** WORK INSTRUCTIONS **
Give back all of the data exactly, with every picture omitted.

** INFORMATION SHOWN **

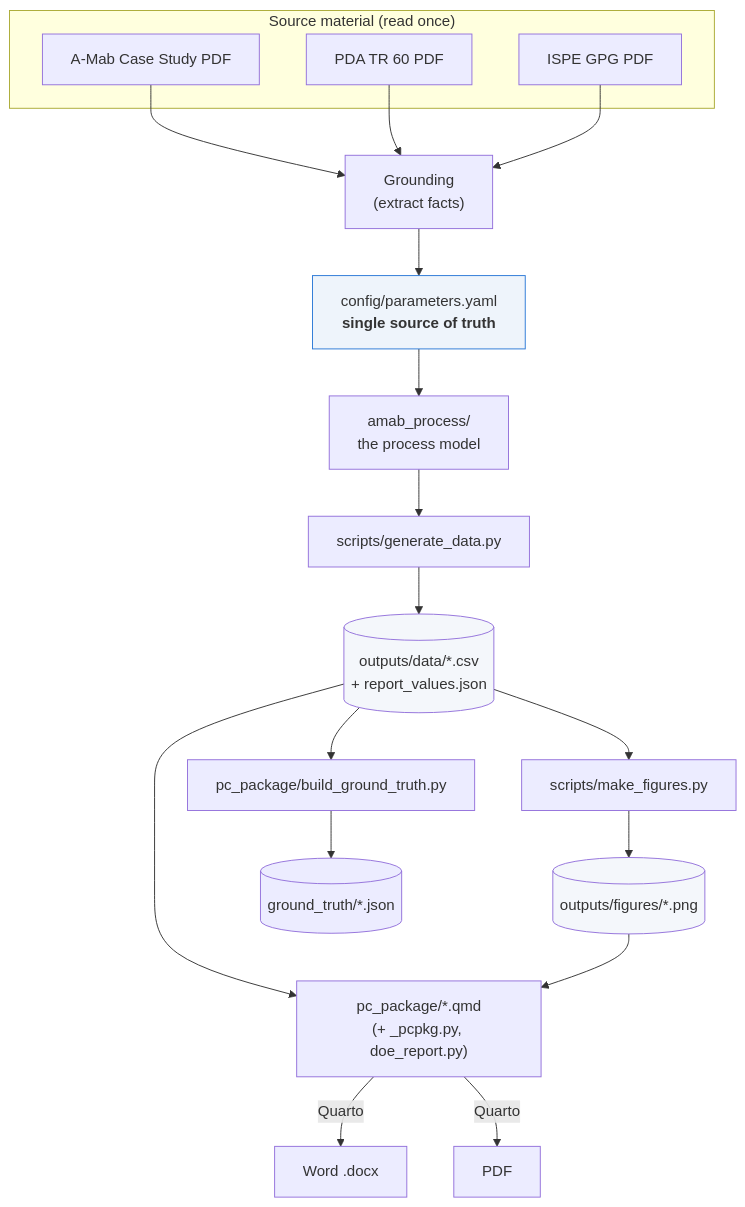
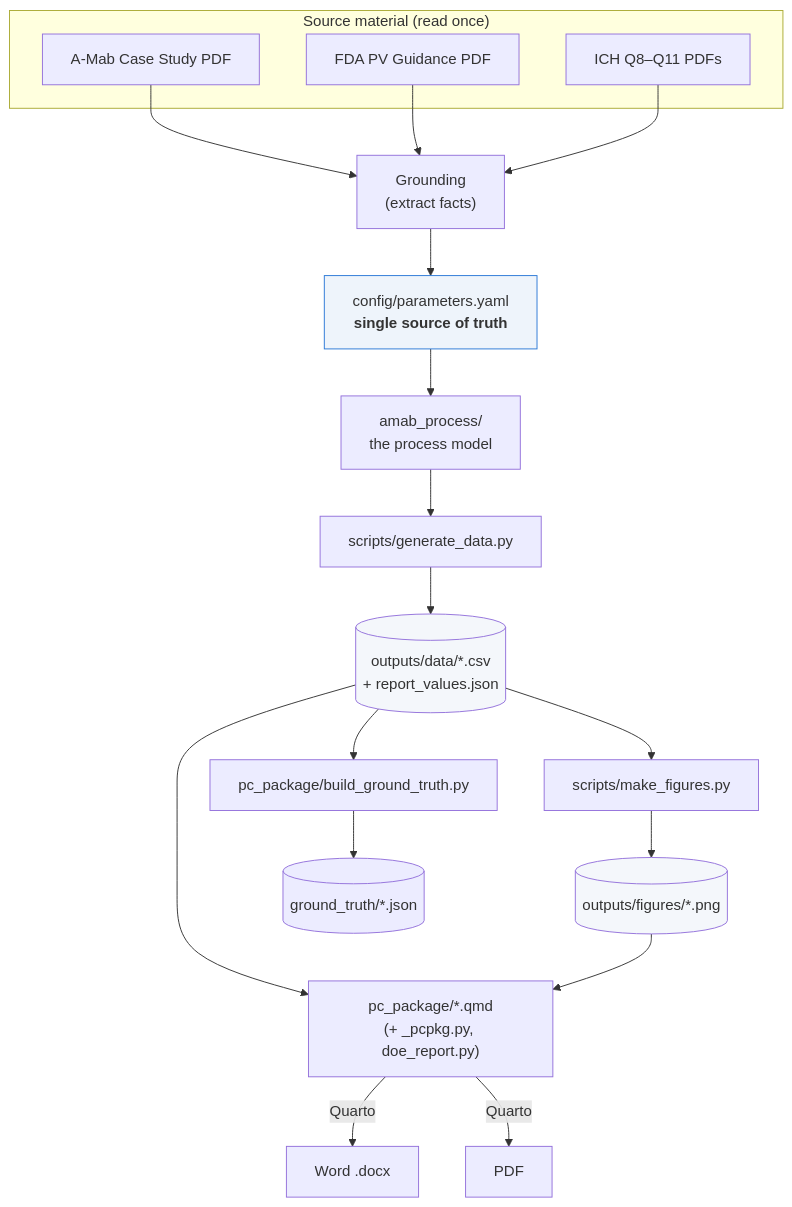
Before and after one commit to MoritzImendoerffer/synthetic_data: the first of 12 diagrams in docs/WORKFLOW.md, drawn with Mermaid. The commit also changed other lines of this file and 49 other files, not shown here.

````diff
--- a/docs/WORKFLOW.md
+++ b/docs/WORKFLOW.md
@@ -61,28 +61,28 @@
 ```mermaid
 flowchart TD
     subgraph SRC["Source material (read once)"]
       P1["A-Mab Case Study PDF"]
-      P2["PDA TR 60 PDF"]
-      P3["ISPE GPG PDF"]
+      P2["FDA PV Guidance PDF"]
+      P3["ICH Q8–Q11 PDFs"]
     end
     P1 & P2 & P3 --> G["Grounding<br/>(extract facts)"]
     G --> CFG["config/parameters.yaml<br/><b>single source of truth</b>"]
 
     CFG --> MODEL["amab_process/<br/>the process model"]
     MODEL --> GEN["scripts/generate_data.py"]
     GEN --> DATA[("outputs/data/*.csv<br/>+ report_values.json")]
 
     DATA --> FIGS["scripts/make_figures.py"]
     FIGS --> PNG[("outputs/figures/*.png")]
 
     DATA --> QMD["pc_package/*.qmd<br/>(+ _pcpkg.py, doe_report.py)"]
     PNG --> QMD
     QMD -->|Quarto| DOCX["Word .docx"]
     QMD -->|Quarto| PDF["PDF"]
     DATA --> GT["pc_package/build_ground_truth.py"]
     GT --> JSON[("ground_truth/*.json")]
 
     style CFG fill:#eef4fb,stroke:#2a78d6
     style DATA fill:#f4f7fb
     style PNG fill:#f4f7fb
 ```
````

** RESULT **
Before and after one commit to MoritzImendoerffer/synthetic_data: the first of 12 diagrams in docs/WORKFLOW.md, drawn with Mermaid. The commit also changed other lines of this file and 49 other files, not shown here.

````diff
--- a/docs/WORKFLOW.md
+++ b/docs/WORKFLOW.md
@@ -61,28 +61,28 @@
 ```mermaid
 flowchart TD
     subgraph SRC["Source material (read once)"]
       P1["A-Mab Case Study PDF"]
-      P2["PDA TR 60 PDF"]
-      P3["ISPE GPG PDF"]
+      P2["FDA PV Guidance PDF"]
+      P3["ICH Q8–Q11 PDFs"]
     end
     P1 & P2 & P3 --> G["Grounding<br/>(extract facts)"]
     G --> CFG["config/parameters.yaml<br/><b>single source of truth</b>"]
 
     CFG --> MODEL["amab_process/<br/>the process model"]
     MODEL --> GEN["scripts/generate_data.py"]
     GEN --> DATA[("outputs/data/*.csv<br/>+ report_values.json")]
 
     DATA --> FIGS["scripts/make_figures.py"]
     FIGS --> PNG[("outputs/figures/*.png")]
 
     DATA --> QMD["pc_package/*.qmd<br/>(+ _pcpkg.py, doe_report.py)"]
     PNG --> QMD
     QMD -->|Quarto| DOCX["Word .docx"]
     QMD -->|Quarto| PDF["PDF"]
     DATA --> GT["pc_package/build_ground_truth.py"]
     GT --> JSON[("ground_truth/*.json")]
 
     style CFG fill:#eef4fb,stroke:#2a78d6
     style DATA fill:#f4f7fb
     style PNG fill:#f4f7fb
 ```
````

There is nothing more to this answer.